#### [YOUR TASK]
Although the entries contain pictures, only their text goes into the copy, set down exactly.

=== THE DATA ===

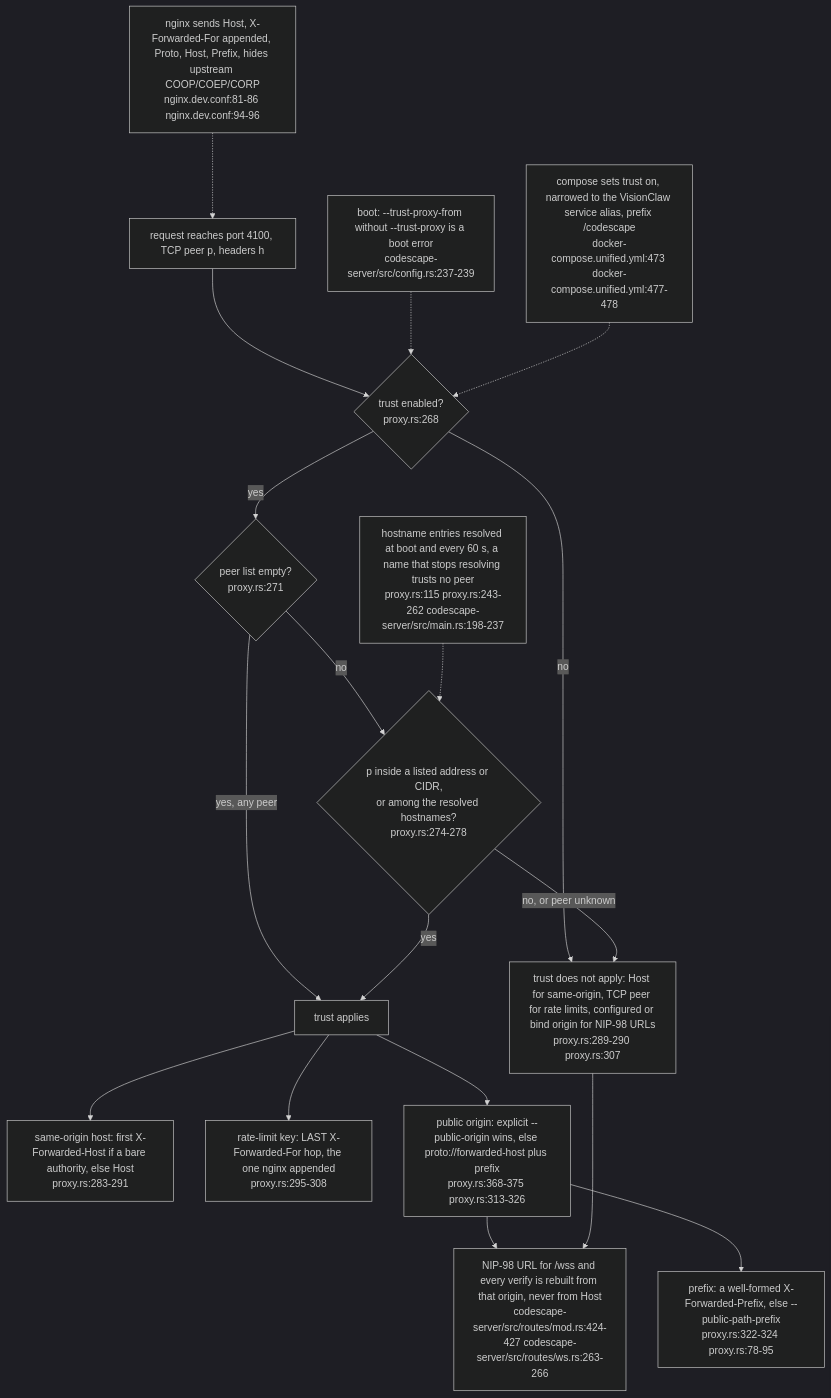
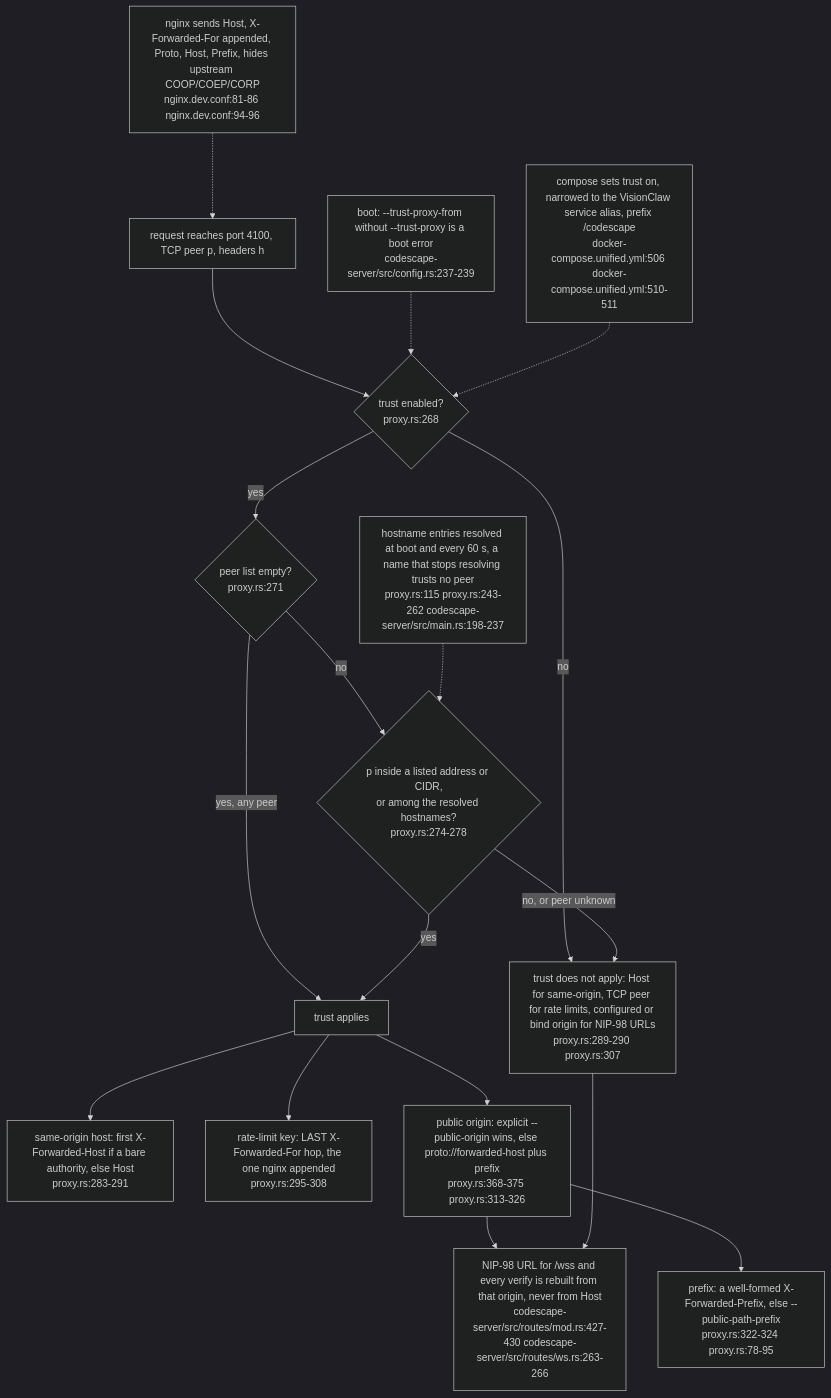
The sixth of 7 diagrams in docs/diagrams/visionclaw/39-codescape.md (DreamLab-AI/VisionFlow), drawn with Mermaid (dark theme) before and after one commit. The commit also changed other lines of this file and 145 other files, not shown here.

````diff
--- a/docs/diagrams/visionclaw/39-codescape.md
+++ b/docs/diagrams/visionclaw/39-codescape.md
@@ -283,35 +294,35 @@
 ```mermaid
 flowchart TB
     REQ["request reaches port 4100, TCP peer p, headers h"]
     CFG["boot: --trust-proxy-from without --trust-proxy is a boot error<br/>codescape-server/src/config.rs:237-239"]
     EN{"trust enabled?<br/>proxy.rs:268"}
     LIST{"peer list empty?<br/>proxy.rs:271"}
     MATCH{"p inside a listed address or CIDR,<br/>or among the resolved hostnames?<br/>proxy.rs:274-278"}
     REFRESH["hostname entries resolved at boot and every 60 s, a name that stops resolving trusts no peer<br/>proxy.rs:115 proxy.rs:243-262 codescape-server/src/main.rs:198-237"]
     OFF["trust does not apply: Host for same-origin, TCP peer for rate limits, configured or bind origin for NIP-98 URLs<br/>proxy.rs:289-290 proxy.rs:307"]
     ON["trust applies"]
     HOST["same-origin host: first X-Forwarded-Host if a bare authority, else Host<br/>proxy.rs:283-291"]
     IP["rate-limit key: LAST X-Forwarded-For hop, the one nginx appended<br/>proxy.rs:295-308"]
     ORIG["public origin: explicit --public-origin wins, else proto://forwarded-host plus prefix<br/>proxy.rs:368-375 proxy.rs:313-326"]
     PFX["prefix: a well-formed X-Forwarded-Prefix, else --public-path-prefix<br/>proxy.rs:322-324 proxy.rs:78-95"]
-    USE["NIP-98 URL for /wss and every verify is rebuilt from that origin, never from Host<br/>codescape-server/src/routes/mod.rs:424-427 codescape-server/src/routes/ws.rs:263-266"]
+    USE["NIP-98 URL for /wss and every verify is rebuilt from that origin, never from Host<br/>codescape-server/src/routes/mod.rs:427-430 codescape-server/src/routes/ws.rs:263-266"]
     REQ --> EN
     CFG -.-> EN
     EN -->|no| OFF
     EN -->|yes| LIST
     LIST -->|"yes, any peer"| ON
     LIST -->|no| MATCH
     REFRESH -.-> MATCH
     MATCH -->|"no, or peer unknown"| OFF
     MATCH -->|yes| ON
     ON --> HOST
     ON --> IP
     ON --> ORIG
     ORIG --> PFX
     ORIG --> USE
     OFF --> USE
-    COMPOSE["compose sets trust on, narrowed to the VisionClaw service alias, prefix /codescape<br/>docker-compose.unified.yml:473 docker-compose.unified.yml:477-478"]
+    COMPOSE["compose sets trust on, narrowed to the VisionClaw service alias, prefix /codescape<br/>docker-compose.unified.yml:506 docker-compose.unified.yml:510-511"]
     NG["nginx sends Host, X-Forwarded-For appended, Proto, Host, Prefix, hides upstream COOP/COEP/CORP<br/>nginx.dev.conf:81-86 nginx.dev.conf:94-96"]
     COMPOSE -.-> EN
     NG -.-> REQ
 ```
````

===

#### [TASK ANSWER]
The sixth of 7 diagrams in docs/diagrams/visionclaw/39-codescape.md (DreamLab-AI/VisionFlow), drawn with Mermaid (dark theme) before and after one commit. The commit also changed other lines of this file and 145 other files, not shown here.

````diff
--- a/docs/diagrams/visionclaw/39-codescape.md
+++ b/docs/diagrams/visionclaw/39-codescape.md
@@ -283,35 +294,35 @@
 ```mermaid
 flowchart TB
     REQ["request reaches port 4100, TCP peer p, headers h"]
     CFG["boot: --trust-proxy-from without --trust-proxy is a boot error<br/>codescape-server/src/config.rs:237-239"]
     EN{"trust enabled?<br/>proxy.rs:268"}
     LIST{"peer list empty?<br/>proxy.rs:271"}
     MATCH{"p inside a listed address or CIDR,<br/>or among the resolved hostnames?<br/>proxy.rs:274-278"}
     REFRESH["hostname entries resolved at boot and every 60 s, a name that stops resolving trusts no peer<br/>proxy.rs:115 proxy.rs:243-262 codescape-server/src/main.rs:198-237"]
     OFF["trust does not apply: Host for same-origin, TCP peer for rate limits, configured or bind origin for NIP-98 URLs<br/>proxy.rs:289-290 proxy.rs:307"]
     ON["trust applies"]
     HOST["same-origin host: first X-Forwarded-Host if a bare authority, else Host<br/>proxy.rs:283-291"]
     IP["rate-limit key: LAST X-Forwarded-For hop, the one nginx appended<br/>proxy.rs:295-308"]
     ORIG["public origin: explicit --public-origin wins, else proto://forwarded-host plus prefix<br/>proxy.rs:368-375 proxy.rs:313-326"]
     PFX["prefix: a well-formed X-Forwarded-Prefix, else --public-path-prefix<br/>proxy.rs:322-324 proxy.rs:78-95"]
-    USE["NIP-98 URL for /wss and every verify is rebuilt from that origin, never from Host<br/>codescape-server/src/routes/mod.rs:424-427 codescape-server/src/routes/ws.rs:263-266"]
+    USE["NIP-98 URL for /wss and every verify is rebuilt from that origin, never from Host<br/>codescape-server/src/routes/mod.rs:427-430 codescape-server/src/routes/ws.rs:263-266"]
     REQ --> EN
     CFG -.-> EN
     EN -->|no| OFF
     EN -->|yes| LIST
     LIST -->|"yes, any peer"| ON
     LIST -->|no| MATCH
     REFRESH -.-> MATCH
     MATCH -->|"no, or peer unknown"| OFF
     MATCH -->|yes| ON
     ON --> HOST
     ON --> IP
     ON --> ORIG
     ORIG --> PFX
     ORIG --> USE
     OFF --> USE
-    COMPOSE["compose sets trust on, narrowed to the VisionClaw service alias, prefix /codescape<br/>docker-compose.unified.yml:473 docker-compose.unified.yml:477-478"]
+    COMPOSE["compose sets trust on, narrowed to the VisionClaw service alias, prefix /codescape<br/>docker-compose.unified.yml:506 docker-compose.unified.yml:510-511"]
     NG["nginx sends Host, X-Forwarded-For appended, Proto, Host, Prefix, hides upstream COOP/COEP/CORP<br/>nginx.dev.conf:81-86 nginx.dev.conf:94-96"]
     COMPOSE -.-> EN
     NG -.-> REQ
 ```
````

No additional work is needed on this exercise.